Centovigne / Castello di Castellengo
Magda Zago & Alessandro Ciccioni
Owners: Magda Zago and Alessandro Ciccioni
Winemaker: Magda Zago
Vineyards: 7.5ha across 37 small parcels throughout the surrounding hills
Vineyard management: Sustainable, organic practices but not certified
Soils: Ancient submarine glacial soils, sand mixed with clay
Grapes grown: Nebbiolo, Vespolina, Erbaluce
Annual production: 50,000 bottles
- The recorded history of winemaking at the estate goes back as far as 1682. A document was found, dated that year, listing the wine presses, barrels, and vats inside the castle.
- The estate is now called Centovigne (one hundred vineyards) because it is made up of many small parcels.
- Magda and Alessandro are working the historic vineyards what they consider an “archaeological” way, carefully fostering biodiversity and promoting soil health.
The historic Castello di Castellengo is surrounded by numerous 80+ year old vineyard plots, which gave the winery its name: “Centovigne” means “one hundred vineyards.” In 1998, Magda Zago and her husband Alessandro started making wine from these tiny plots. They’ve since expanded with new plantings to their current total of 7.5 ha.
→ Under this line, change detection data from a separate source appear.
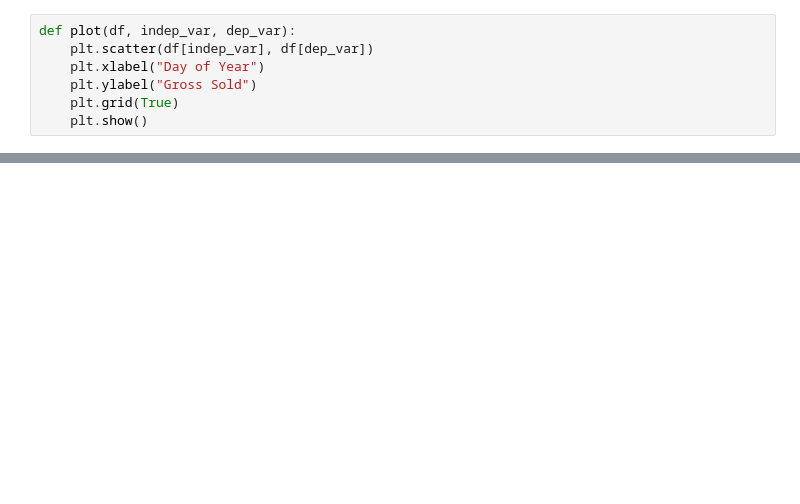
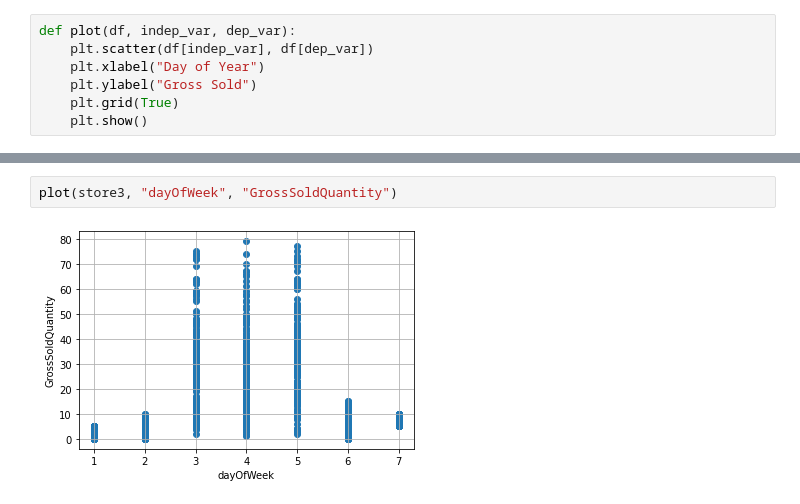
Before and after one commit to rhuckleberry/Datathon2021, a Jupyter notebook: Chevron_2021_Datathon_Challenge/filesForStartOfDatathon/Chevron_Hotdog_Model.ipynb, the cells around one changed output, grey strips where cells are left out. Drawn from its saved outputs; the diff is of its cells as text; blank space fills up the shorter version.

```diff
--- a/Chevron_2021_Datathon_Challenge/filesForStartOfDatathon/Chevron_Hotdog_Model.ipynb
+++ b/Chevron_2021_Datathon_Challenge/filesForStartOfDatathon/Chevron_Hotdog_Model.ipynb
@@ -70,0 +91,4 @@ plot(store_14, "dayOfTheYear", "GrossSoldQuantity")
+# %%
+plot(store3, "dayOfWeek", "GrossSoldQuantity")
+# %% [output]
+[figure, added]
```
Also changed, not shown: parts of 9 cells of this notebook.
Magda studied enology at the university of enology in Milan, and gained work experience in the Langhe. Wine has always been a big part of her life, however: she comes from a family of farmers in the Veneto region who have long made wine for personal consumption. An elementary school lesson on the magic of fermentation sparked her interested in experimentation and set her on the path to becoming a winemaker herself.
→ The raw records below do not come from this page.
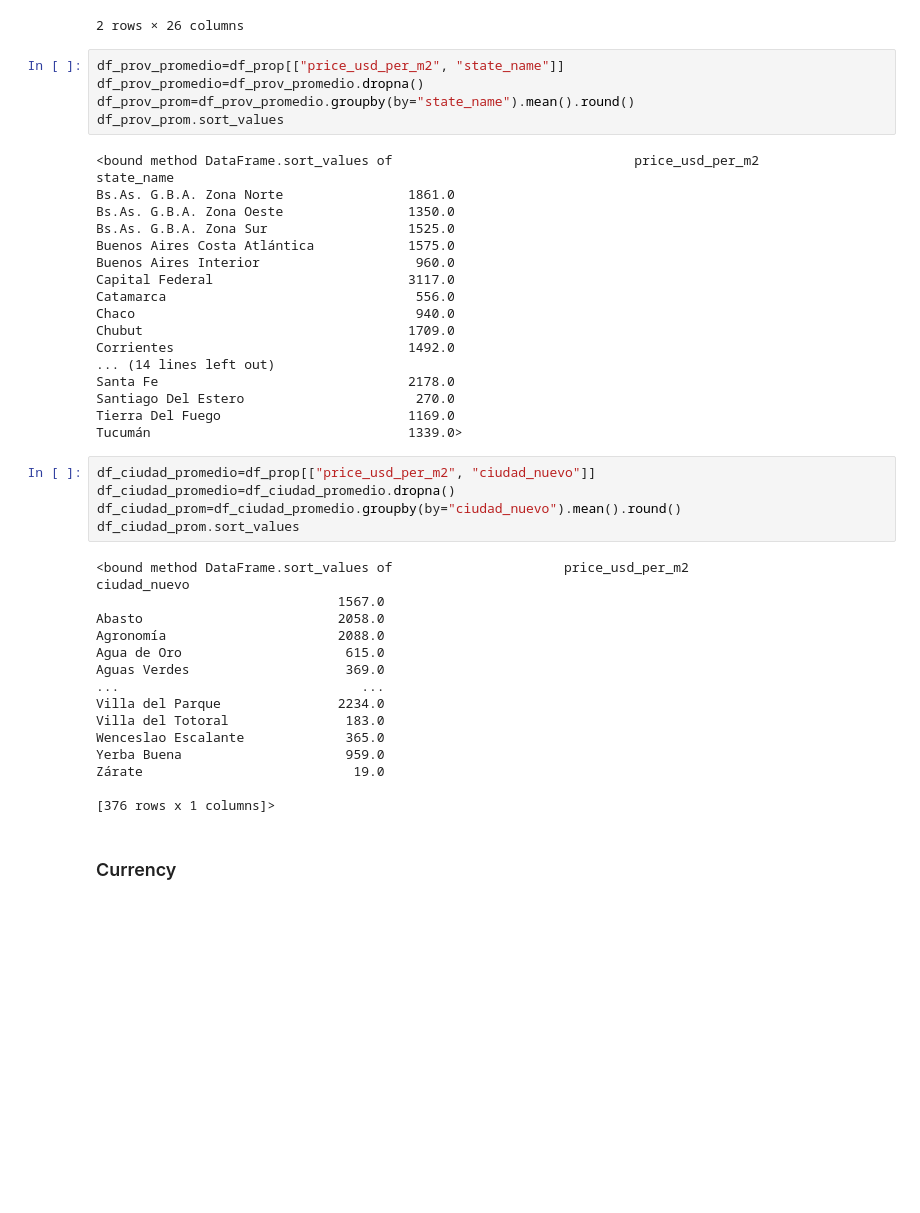
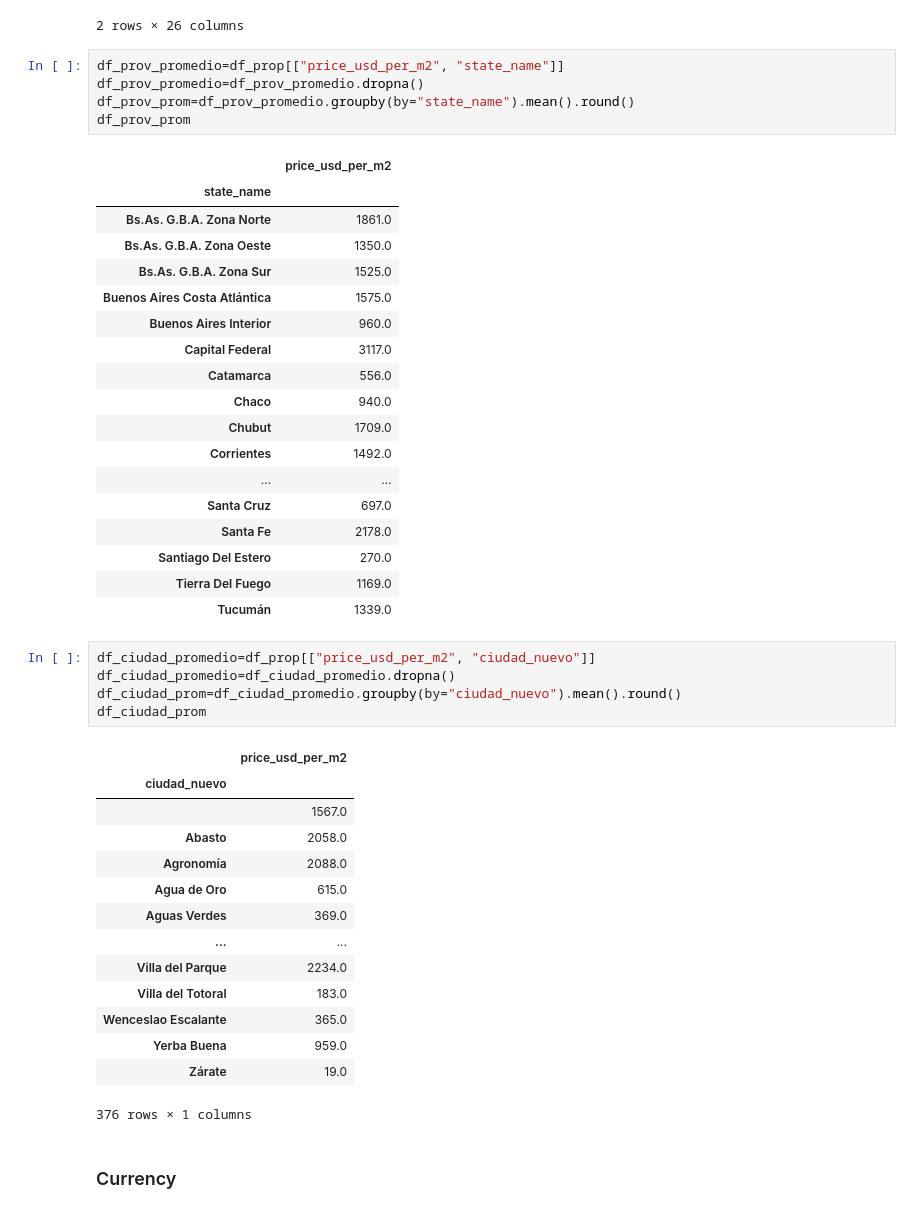
Before and after one commit to fbenitezpiloni/dh_tp_grupo_13, a Jupyter notebook: TP1/TP1_DH.ipynb, the cells around one changed output. Drawn from its saved outputs; the diff is of its cells as text; blank space fills up the shorter version.

```diff
--- a/TP1/TP1_DH.ipynb
+++ b/TP1/TP1_DH.ipynb
@@ -288,47 +288,47 @@ df_prop.head(2)
 # %%
 df_prov_promedio=df_prop[["price_usd_per_m2", "state_name"]]
 df_prov_promedio=df_prov_promedio.dropna()
 df_prov_prom=df_prov_promedio.groupby(by="state_name").mean().round()
-df_prov_prom.sort_values
+df_prov_prom
 # %% [output]
-<bound method DataFrame.sort_values of                               price_usd_per_m2
-state_name
-Bs.As. G.B.A. Zona Norte                1861.0
-Bs.As. G.B.A. Zona Oeste                1350.0
-Bs.As. G.B.A. Zona Sur                  1525.0
-Buenos Aires Costa Atlántica            1575.0
-Buenos Aires Interior                    960.0
-Capital Federal                         3117.0
-Catamarca                                556.0
-Chaco                                    940.0
-Chubut                                  1709.0
-Corrientes                              1492.0
-... (14 lines left out)
-Santa Fe                                2178.0
-Santiago Del Estero                      270.0
-Tierra Del Fuego                        1169.0
-Tucumán                                 1339.0>
+|  | price_usd_per_m2 |
+| state_name |  |
+| Bs.As. G.B.A. Zona Norte | 1861.0 |
+| Bs.As. G.B.A. Zona Oeste | 1350.0 |
+| Bs.As. G.B.A. Zona Sur | 1525.0 |
+| Buenos Aires Costa Atlántica | 1575.0 |
+| Buenos Aires Interior | 960.0 |
+| Capital Federal | 3117.0 |
+| Catamarca | 556.0 |
+| Chaco | 940.0 |
+| Chubut | 1709.0 |
+| Corrientes | 1492.0 |
+| ... | ... |
+| Santa Cruz | 697.0 |
+| Santa Fe | 2178.0 |
+| Santiago Del Estero | 270.0 |
+| Tierra Del Fuego | 1169.0 |
+| Tucumán | 1339.0 |
 # %%
 df_ciudad_promedio=df_prop[["price_usd_per_m2", "ciudad_nuevo"]]
 df_ciudad_promedio=df_ciudad_promedio.dropna()
 df_ciudad_prom=df_ciudad_promedio.groupby(by="ciudad_nuevo").mean().round()
-df_ciudad_prom.sort_values
+df_ciudad_prom
 # %% [output]
+|  | price_usd_per_m2 |
+| ciudad_nuevo |  |
+|  | 1567.0 |
+| Abasto | 2058.0 |
+| Agronomía | 2088.0 |
+| Agua de Oro | 615.0 |
+| Aguas Verdes | 369.0 |
+| ... | ... |
+| Villa del Parque | 2234.0 |
+| Villa del Totoral | 183.0 |
+| Wenceslao Escalante | 365.0 |
+| Yerba Buena | 959.0 |
+| Zárate | 19.0 |
-<bound method DataFrame.sort_values of                      price_usd_per_m2
-ciudad_nuevo
-                               1567.0
-Abasto                         2058.0
-Agronomía                      2088.0
-Agua de Oro                     615.0
-Aguas Verdes                    369.0
-...                               ...
-Villa del Parque               2234.0
-Villa del Totoral               183.0
-Wenceslao Escalante             365.0
-Yerba Buena                     959.0
-Zárate                           19.0
-
-[376 rows x 1 columns]>
+376 rows × 1 columns
 # %% [markdown]
 ### Currency
 # %% [markdown]
```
The Castello di Castellengo is found in Costa della Sesia, a lesser-known region of Alto Piemonte. When visiting, we were struck by how few vineyards are found in the general area–the combination of phylloxera and industrialization in the early twentieth century dealt a major blow to viticulture in the area. The dozens of tiny vineyards that make up Centovigne are the remnants of a nearly-lost viticultural tradition. Their 7.5ha of vineyards are scattered across a radius of about 8km, so each plot has marked differences in soil, aspect, and ripening time. The pronounced temperature shifts between night and day ensure ideal conditions to ripen Nebbiolo. However, since they are located below the mountains, they often have weather problems like storms, frost, and hail.
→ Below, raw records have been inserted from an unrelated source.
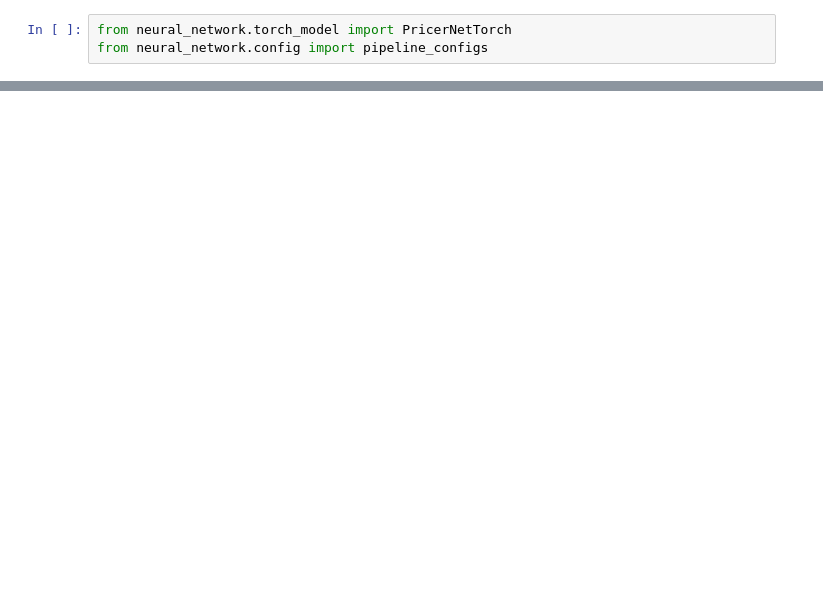
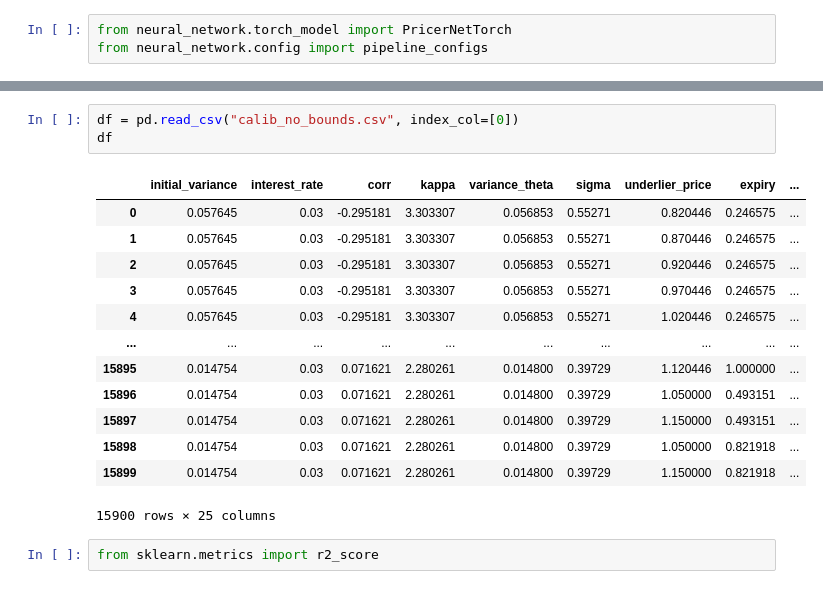
Before and after one commit to HKristof136/msc_thesis_2025, a Jupyter notebook: calibration/calib_notebook.ipynb, the cells around one changed output, grey strips where cells are left out. Saved outputs shown, nothing was run; the diff lists cells and outputs as text; blank space fills up the shorter version.

```diff
--- a/calibration/calib_notebook.ipynb
+++ b/calibration/calib_notebook.ipynb
@@ -329,0 +577,19 @@ market
+# %%
+df = pd.read_csv("calib_no_bounds.csv", index_col=[0])
+df
+# %% [output]
+|  | initial_variance | interest_rate | corr | kappa | variance_theta | sigma | underlier_price | expiry | ... |
+| 0 | 0.057645 | 0.03 | -0.295181 | 3.303307 | 0.056853 | 0.55271 | 0.820446 | 0.246575 | ... |
+| 1 | 0.057645 | 0.03 | -0.295181 | 3.303307 | 0.056853 | 0.55271 | 0.870446 | 0.246575 | ... |
+| 2 | 0.057645 | 0.03 | -0.295181 | 3.303307 | 0.056853 | 0.55271 | 0.920446 | 0.246575 | ... |
+| 3 | 0.057645 | 0.03 | -0.295181 | 3.303307 | 0.056853 | 0.55271 | 0.970446 | 0.246575 | ... |
+| 4 | 0.057645 | 0.03 | -0.295181 | 3.303307 | 0.056853 | 0.55271 | 1.020446 | 0.246575 | ... |
+| ... | ... | ... | ... | ... | ... | ... | ... | ... | ... |
+| 15895 | 0.014754 | 0.03 | 0.071621 | 2.280261 | 0.014800 | 0.39729 | 1.120446 | 1.000000 | ... |
+| 15896 | 0.014754 | 0.03 | 0.071621 | 2.280261 | 0.014800 | 0.39729 | 1.050000 | 0.493151 | ... |
+| 15897 | 0.014754 | 0.03 | 0.071621 | 2.280261 | 0.014800 | 0.39729 | 1.150000 | 0.493151 | ... |
+| 15898 | 0.014754 | 0.03 | 0.071621 | 2.280261 | 0.014800 | 0.39729 | 1.050000 | 0.821918 | ... |
+| 15899 | 0.014754 | 0.03 | 0.071621 | 2.280261 | 0.014800 | 0.39729 | 1.150000 | 0.821918 | ... |
+15900 rows × 25 columns
+# %%
+from sklearn.metrics import r2_score
```
Also changed, not shown: parts of 17 cells of this notebook, 13 other files.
Soil types are very varied, including sandy, clay, and red soil rich in iron and minerals. This area was once the shore of an ancient sea which covered most of northern Italy, giving the soils here a high mineral content. The soil is very acidic, with a pH of 4.5, which naturally inhibits yield. Magda explains that it’s crucial to keep this type of soil “alive,” with the cultivation of plants like dandelions, which give nutrients to the soil and attract insects, in order for the vines to thrive.
“In reality, I would like to be drinking a nice mojito at a little bar on a beach in Mexico,” Magda jokes, “but I’ve fallen in love with this distinctive terroir with a strong winemaking tradition. The soils are unique in Italy because of their pH, and we have the possibility of vinifying one of the greatest grapes in the world, Nebbiolo.”
In the winery, Magda seeks to capture the uniqueness of the terroir in the bottle. She uses native yeasts, natural temperature control, cement tanks, and large used oak “botti.” Combined with careful manual labor in the vineyards, the result is wine with elegance, sincerity, and personality. Centovigne is distinguished by a large range of expressions of Nebbiolo, each of which expresses a unique terroir in its own way.